Dr Malcolm Ward, chairman of the RCGP's rural forum steering group, said the plans would create problems for all GP practices. But they would be ‘more extreme the more rural the practice', he said.
In the forum's response to a DoH consultation, Dr Ward said getting rid of practice boundaries will mean urban practices see a sudden increase in list size.
‘This may put a strain on rural practices whose numbers become less viable, yet the remaining population will be the needy, sick, frail and elderly,' he said.
The DoH consultation, launched in March, sets out four possible options to offer patients more choice.
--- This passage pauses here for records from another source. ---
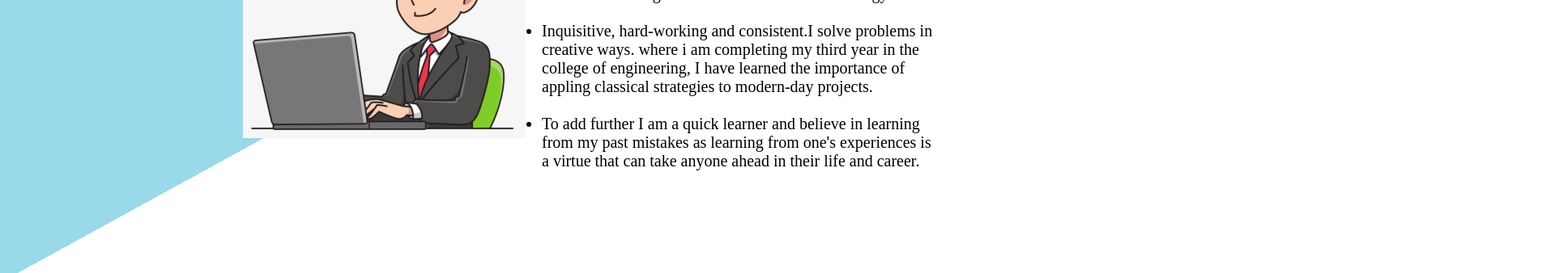
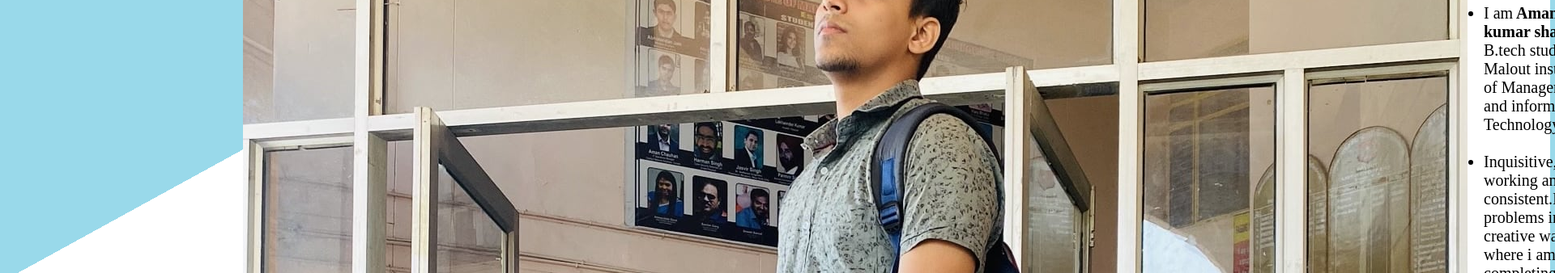
Before and after one commit to Aman-kumar-001/my-resume2, a plain HTML site: page about.html in a window 1280 px wide. Shown: the part 362-700 px from the top of the page at 81% size, 1920 px wide, since content can reach past the window. Drawn offline with Linux system fonts and the light colour scheme.

Commit message:
pic added

```diff
--- a/about.html
+++ b/about.html
@@ -23,7 +23,7 @@
     </header>
 <div class="container">
     <div class="left">
-        <img src="img/about me 2.png" alt="images">
+        <img src="img/IMG_20211013_172455_409.jpg" alt="images">
     </div>
     <div class="right">
         <h1>ABOUT ME</h1>
```
Also changed, not shown: img/IMG_20211013_172455_409.jpg (added), 1 other file.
These include allowing patients to register with any practice, but distinguish between local patients and patients registering further away; maintaining the requirement on GPs to make home visits to all patients, regardless of where they live; allowing people to register with two GP practices; or making PCTs responsible for home visiting arrangements.
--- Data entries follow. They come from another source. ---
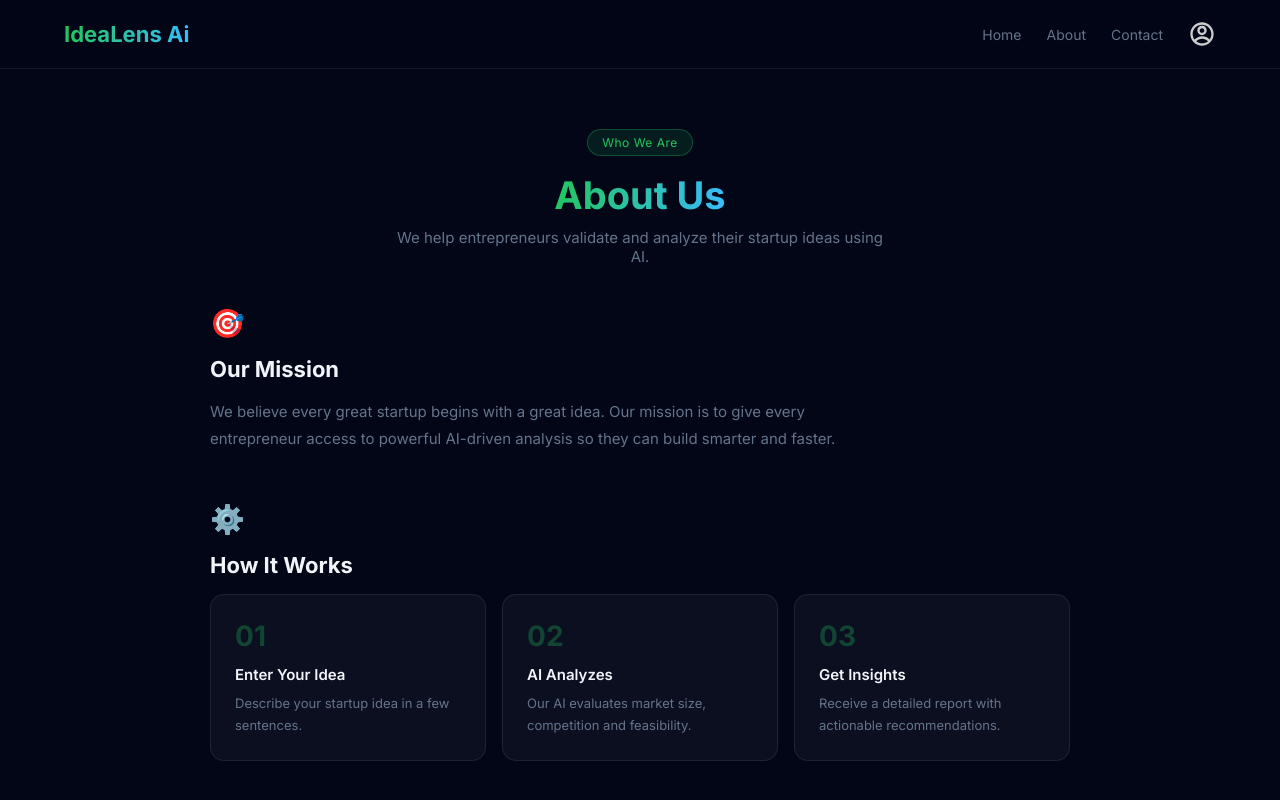
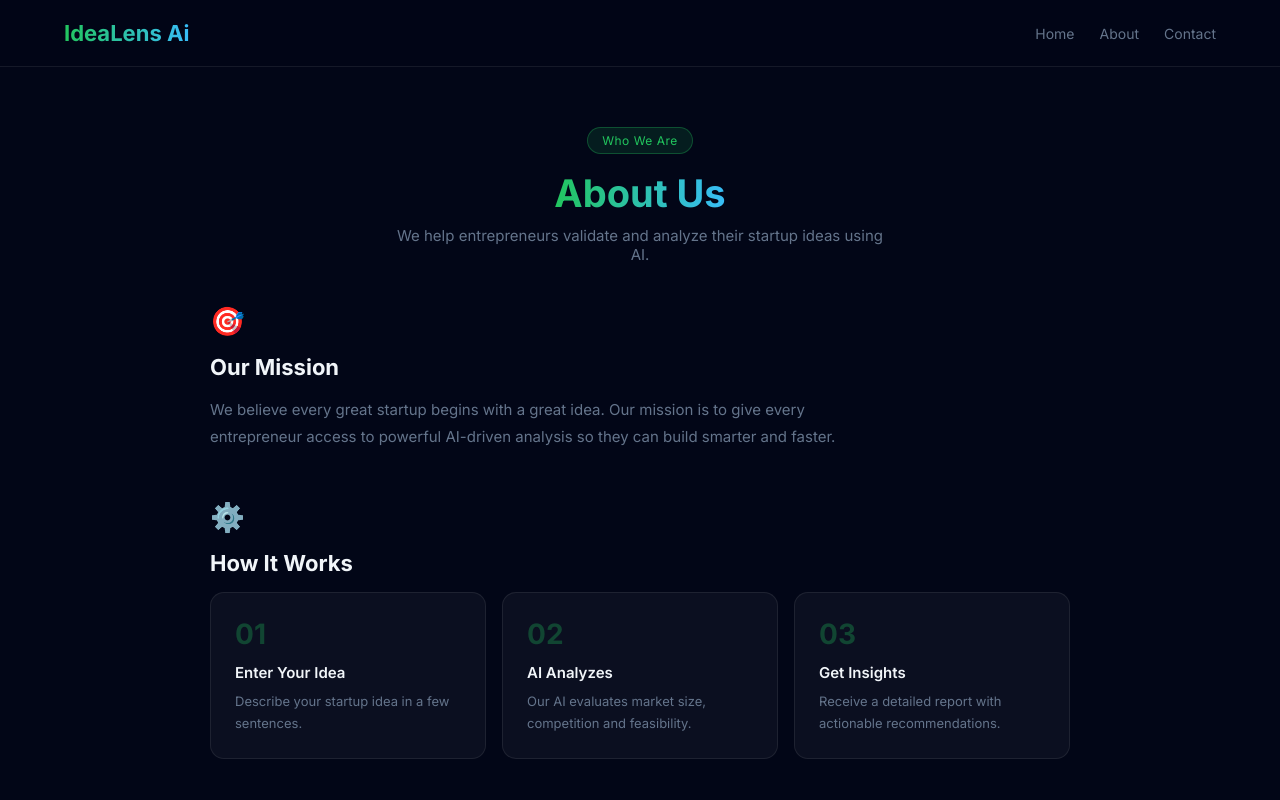
Before and after one commit to Divyesh7s/IdeaLens-AI, a React (Vite) app in the folder frontend/: page /about in a window 1280 px wide. Shown: the top 800 px of the page. Built offline with nearby package versions, Linux system fonts and the light colour scheme.

Commit message:
final code

```diff
--- a/frontend/src/pages/about.jsx
+++ b/frontend/src/pages/about.jsx
@@ -16,9 +16,7 @@ function About() {
             <li onClick={() => navigate("/about")}>About</li>
             <li onClick={() => navigate("/contact")}>Contact</li>
           </ul>
-          <div className="user-menu">
-            <RiAccountCircleLine size={28} color="#ccc" />
-          </div>
+
         </div>
       </nav>
 
```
Dr Ward said there were ‘more practical and cost effective solutions'. PCTs could be given the power to encourage practices to have more flexible boundaries in areas where there are particular problems, or incentivise practices to provide extended hours in areas where there is a need.